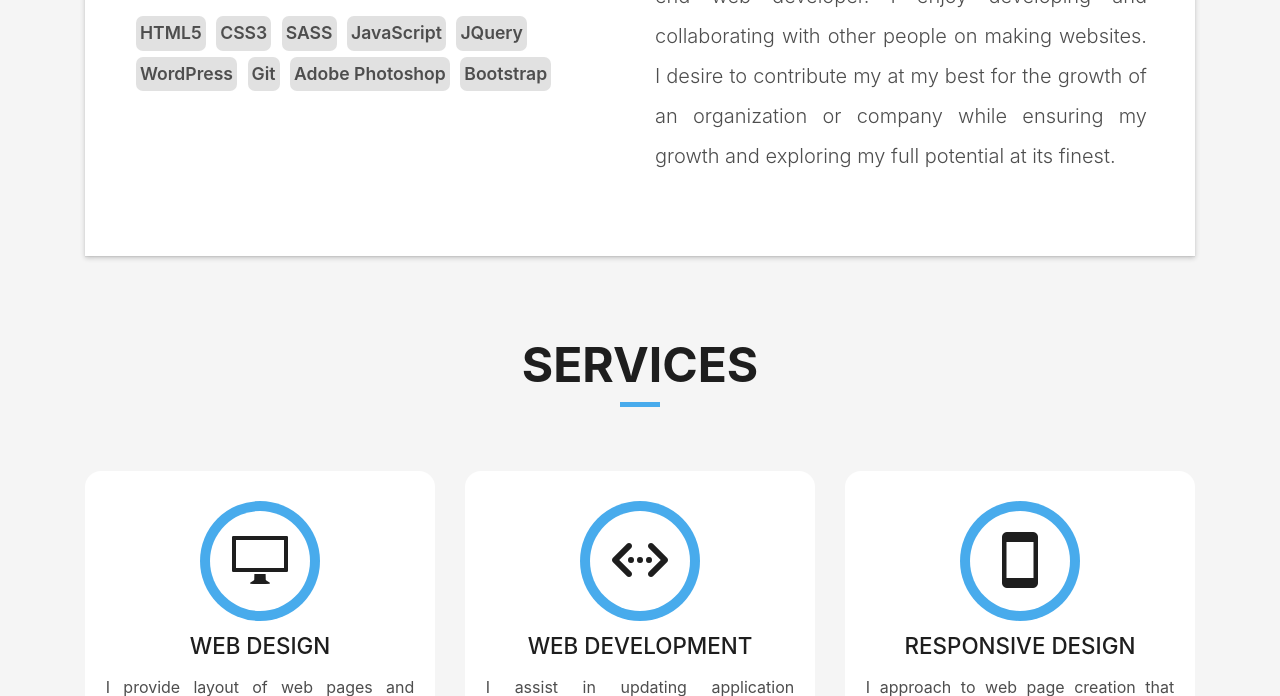
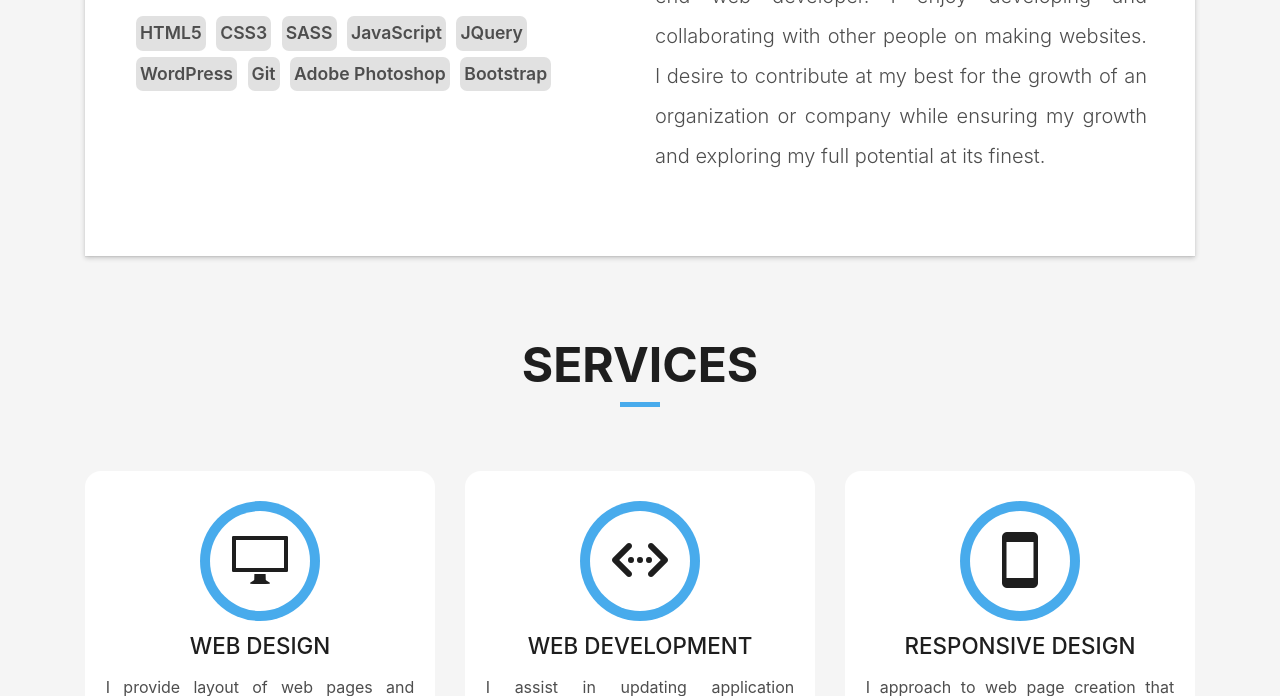
Before and after one commit to qwerobin04/qwerobin04.github.io, a plain HTML site: page index.html in a window 1280 px wide. Shown: the part 1086-1782 px from the top of the page. Drawn offline with Linux system fonts and the light colour scheme; files whose address does not match are found by name.

Commit message:
fixed grammatical errors

```diff
--- a/index.html
+++ b/index.html
@@ -136,8 +136,8 @@
                     </h5>
                   </div>
                   <p class="lead text-justify lheight">
-                    Hi! I am a fresh graduate from Camarines Norte State College currently seeking for my first job as a front-end web developer. I enjoy developing and collaborating with other people on making websites. I desire to contribute my at
-                    my best for the growth of an organization or company while ensuring my growth and exploring my full potential at its finest.
+                    Hi! I am a fresh graduate from Camarines Norte State College currently seeking for my first job as a front-end web developer. I enjoy developing and collaborating with other people on making websites. I desire to contribute at my
+                    best for the growth of an organization or company while ensuring my growth and exploring my full potential at its finest.
                   </p>
 
                 </div>
```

.....

§ **Exercise**: The whole listing, pictures excluded, should be output exactly.

§ **Task solution**:
Before and after one commit to qwerobin04/qwerobin04.github.io, a plain HTML site: page index.html in a window 1280 px wide. Shown: the part 1086-1782 px from the top of the page. Drawn offline with Linux system fonts and the light colour scheme; files whose address does not match are found by name.

Commit message:
fixed grammatical errors

```diff
--- a/index.html
+++ b/index.html
@@ -136,8 +136,8 @@
                     </h5>
                   </div>
                   <p class="lead text-justify lheight">
-                    Hi! I am a fresh graduate from Camarines Norte State College currently seeking for my first job as a front-end web developer. I enjoy developing and collaborating with other people on making websites. I desire to contribute my at
-                    my best for the growth of an organization or company while ensuring my growth and exploring my full potential at its finest.
+                    Hi! I am a fresh graduate from Camarines Norte State College currently seeking for my first job as a front-end web developer. I enjoy developing and collaborating with other people on making websites. I desire to contribute at my
+                    best for the growth of an organization or company while ensuring my growth and exploring my full potential at its finest.
                   </p>
 
                 </div>
```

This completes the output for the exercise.